Undergrad alum Gabrielle Valentic (BA 2015) accompanied Carmel O'Shannessy on a fieldwork trip to Northern Australia last summer. They visited several Warlpiri communtiies, attended community events, and continued Carmel's documentation of Warlpiri and Light Warlpiri. We hand over to Gabrielle below to describe the experience in her own words:

"Last summer, I had the incredible opportunity of joining Carmel O’Shannessy on her annual field study of Light Warlpiri and Warlpiri in the Warlpiri communities of the Australian Northern Territory. During the first week of our trip, I had the privilege of visiting the Warlpiri community of Yuendumu where we participated in the Warlpiri Triangle, a workshop for teachers on two-way language education in Warlpiri and English. After, we travelled to Lajamanu, Carmel’s primary field site, where I was finally able to meet many speakers of Light Warlpiri and Warlpiri whose data I have worked on for years as one of Carmel’s research assistants.

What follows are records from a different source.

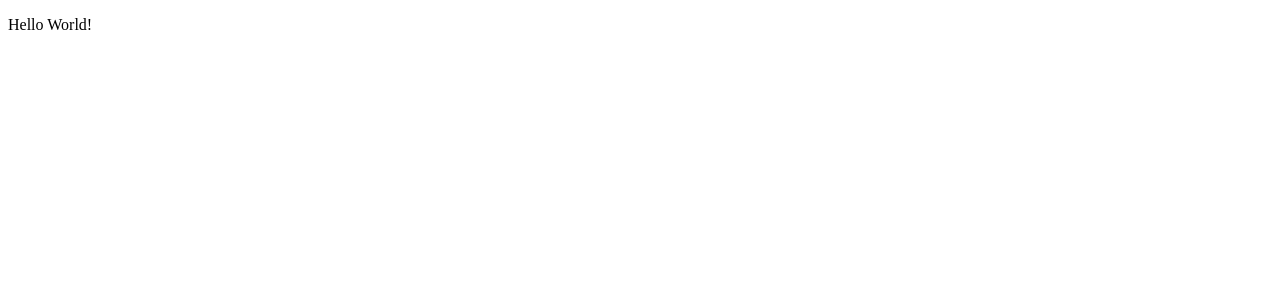
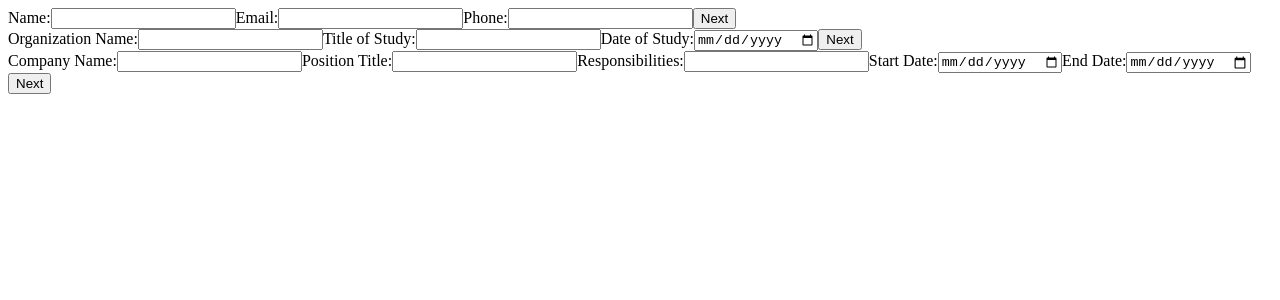
Before and after one commit to LukaTsanavaBTU/odin-cv-application, a React (Vite) app: page / in a window 1280 px wide. Shown: the top 300 px of the page. Built offline with nearby package versions, Linux system fonts and the light colour scheme.

Commit message:
Set up basic input components

```diff
--- a/src/App.jsx
+++ b/src/App.jsx
@@ -1,9 +1,28 @@
+import { useState } from 'react'
 import './App.css'
+import GeneralInformation from './components/GeneralInformation';
+import EducationalExperience from './components/EducationalExperience';
+import PracticalExperiece from './components/PracticalExperience';
 
 export default function App() {
+  const [generalInfo, setGeneralInfo] = useState({});
+  const [educationalExperience, setEducationalExperience] = useState([]);
+  const [practicalExperice, setPracticalExperice] = useState([]);
+
   return (
     <>
-      <p>Hello World!</p>
+      <GeneralInformation
+        generalInfo={generalInfo}
+        setGeneralInfo={setGeneralInfo}
+      />
+      <EducationalExperience
+        educationalExperience={educationalExperience}
+        setEducationalExperience={setEducationalExperience}
+      />
+      <PracticalExperiece
+        practicalExperice={practicalExperice}
+        setPracticalExperice={setPracticalExperice}
+      />
     </>
   )
 }
--- /dev/null
+++ b/src/components/EducationalExperience.jsx
@@ -0,0 +1,32 @@
+export default function EducationalExperience({educationalExperience, setEducationalExperience}) {
+    console.log(educationalExperience);
+    const handleOnSubmit = (e) => {
+        e.preventDefault();
+        setEducationalExperience([
+            ...educationalExperience,
+            {
+                name: e.target.name.value,
+                title: e.target.title.value,
+                date: e.target.date.value,
+            }
+        ]);
+    };
+
+    return (
+        <form onSubmit={handleOnSubmit}>
+            <label>
+                Organization Name:
+                <input type="text" name="name"/>
+            </label>
+            <label>
+                Title of Study:
+                <input type="text" name="title"/>
+            </label>
+            <label>
+                Date of Study:
+                <input type="date" name="date"/>
+            </label>
+            <button>Next</button>
+        </form>
+    );
+}
--- /dev/null
+++ b/src/components/GeneralInformation.jsx
@@ -0,0 +1,28 @@
+export default function GeneralInformation({generalInfo, setGeneralInfo}) {
+    const handleOnSubmit = (e) => {
+        e.preventDefault();
+        setGeneralInfo({
+            name: e.target.name.value,
+            email: e.target.email.value,
+            phone: e.target.phone.value,
+        });
+    };
+
+    return (
+        <form onSubmit={handleOnSubmit}>
+            <label>
+                Name:
+                <input type="text" name="name"/>
+            </label>
+            <label>
+                Email:
+                <input type="email" name="email"/>
+            </label>
+            <label>
+                Phone:
+                <input type="tel" name="phone"/>
+            </label>
+            <button>Next</button>
+        </form>
+    );
+}
--- /dev/null
+++ b/src/components/PracticalExperience.jsx
@@ -0,0 +1,42 @@
+export default function PracticalExperiece({practicalExperice, setPracticalExperice}) {
+    console.log(practicalExperice);
+    const handleOnSubmit = (e) => {
+        e.preventDefault();
+        setPracticalExperice([
+            ...practicalExperice,
+            {
+                name: e.target.name.value,
+                position: e.target.position.value,
+                responsibilities: e.target.responsibilities.value,
+                startDate: e.target.startDate.value,
+                endDate: e.target.endDate.value,
+            }
+        ]);
+    };
+
+    return (
+        <form onSubmit={handleOnSubmit}>
+            <label>
+                Company Name:
+                <input type="text" name="name"/>
+            </label>
+            <label>
+                Position Title:
+                <input type="email" name="position"/>
+            </label>
+            <label>
+                Responsibilities:
+                <input type="tel" name="responsibilities"/>
+            </label>
+            <label>
+                Start Date:
+                <input type="date" name="startDate"/>
+            </label>
+            <label>
+                End Date:
+                <input type="date" name="endDate"/>
+            </label>
+            <button>Next</button>
+        </form>
+    );
+}
```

In Lajamanu, I spent time working with the now adult speakers of Light Warlpiri who originated the language and the children who now speak Light Warlpiri as their L1. I assisted in collecting more data for documentation of the language. I also assisted Carmel with her phonetics research, analyzing VOT of the speakers. Aside from data collection, a true highlight of the trip for me was the opportunity I was given to participate in many Warlpiri cultural activities and traditions. The people of Yuendumu and Lajamanu were unbelievably welcoming, even including me in the Warlpiri kinship system by giving me the Warlpiri name 'Nampijinpa'. Our friends also taught me traditional Warlpiri singing and dancing on visits to the Warlpiri ‘Jukurrpa’ sites (see this link for more information), took me on hunting trips for bush fruit with the elder women, and taught me about painting in their local style. These were crucial for my further understanding of the sociocultural aspects of the language, and I look forward to applying this knowledge to future research.

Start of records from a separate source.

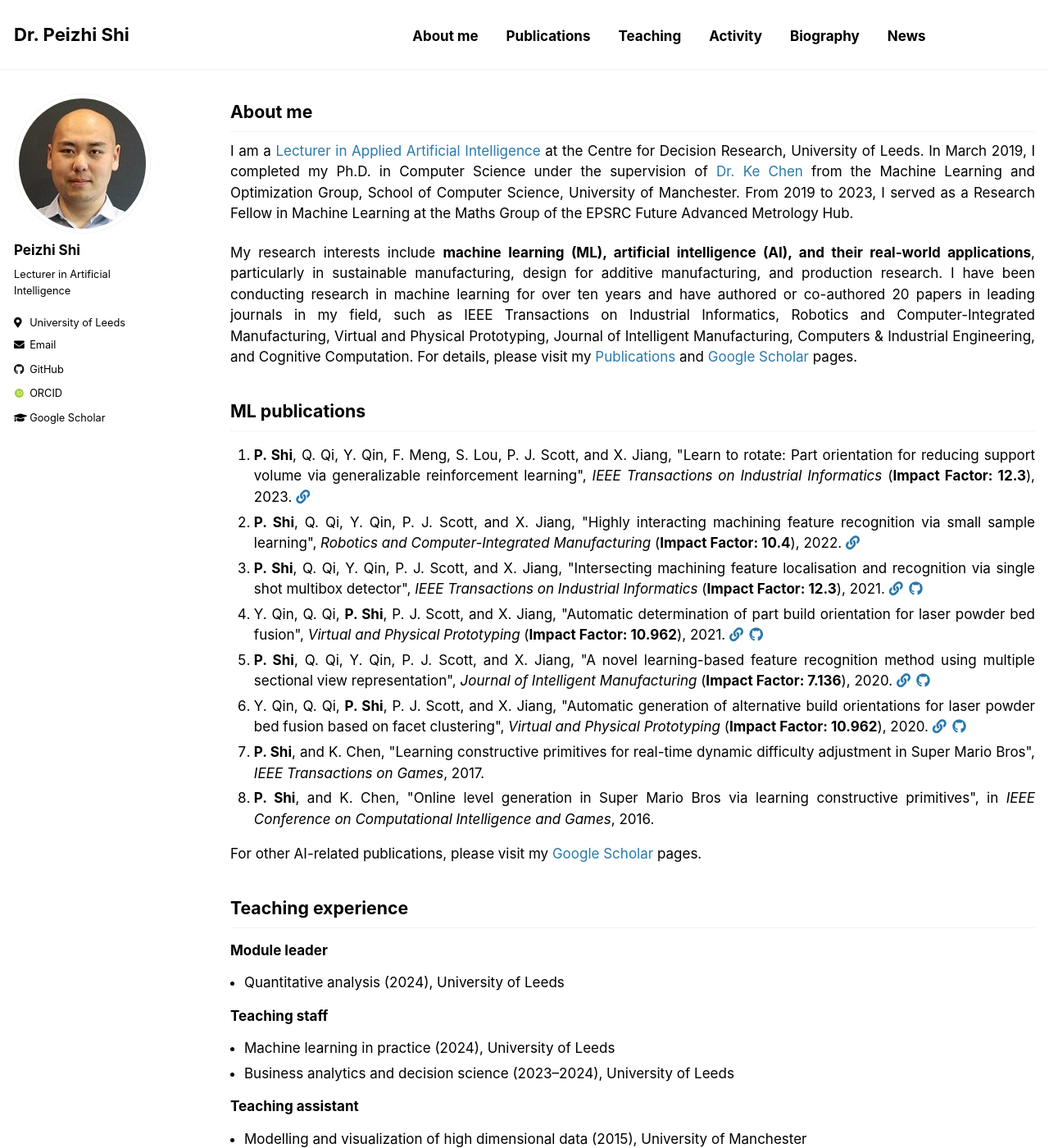
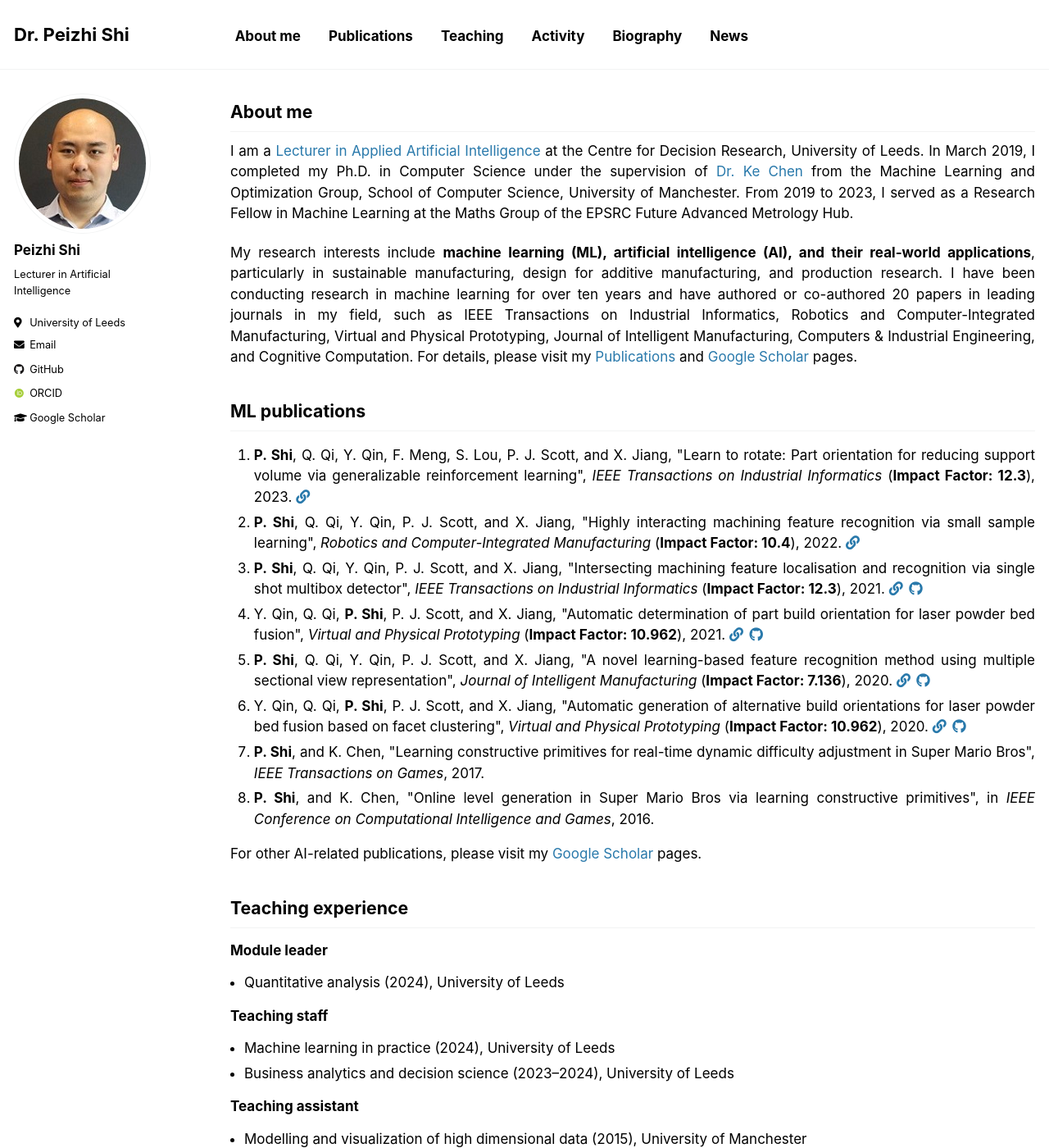
Before and after one commit to PeizhiShi/peizhishi.github.io, a Jekyll site: the page built from _pages/index.md, in a window 1280 px wide and 1400 px high. Shown: the whole window at 82% size. Built offline with Jekyll 4.4.1, drawn with Linux system fonts in a browser that asks for light colours; some web fonts are replaced; our own code applies the rules of GitHub Pages for plain Markdown files.

Commit message:
Update _masthead.scss

```diff
--- a/_sass/_masthead.scss
+++ b/_sass/_masthead.scss
@@ -57,7 +57,7 @@
 
   &--lg {
     font-size: 130%;
-    padding-right: 14.1em;
+    padding-right: 4.3em;
 
   }
 }
```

Now graduated, I am extremely thankful to continue working with Carmel on her Light Warlpiri research as time and schooling permits. The Warlpiri people and their languages are truly a beautiful example of how language embodies rich history, culture, and a great capacity for unique language-specific thought and emotion. Hopefully I will be able to return to Lajamanu one day in the future! My thanks to the Linguistics Department for funding support for this experience."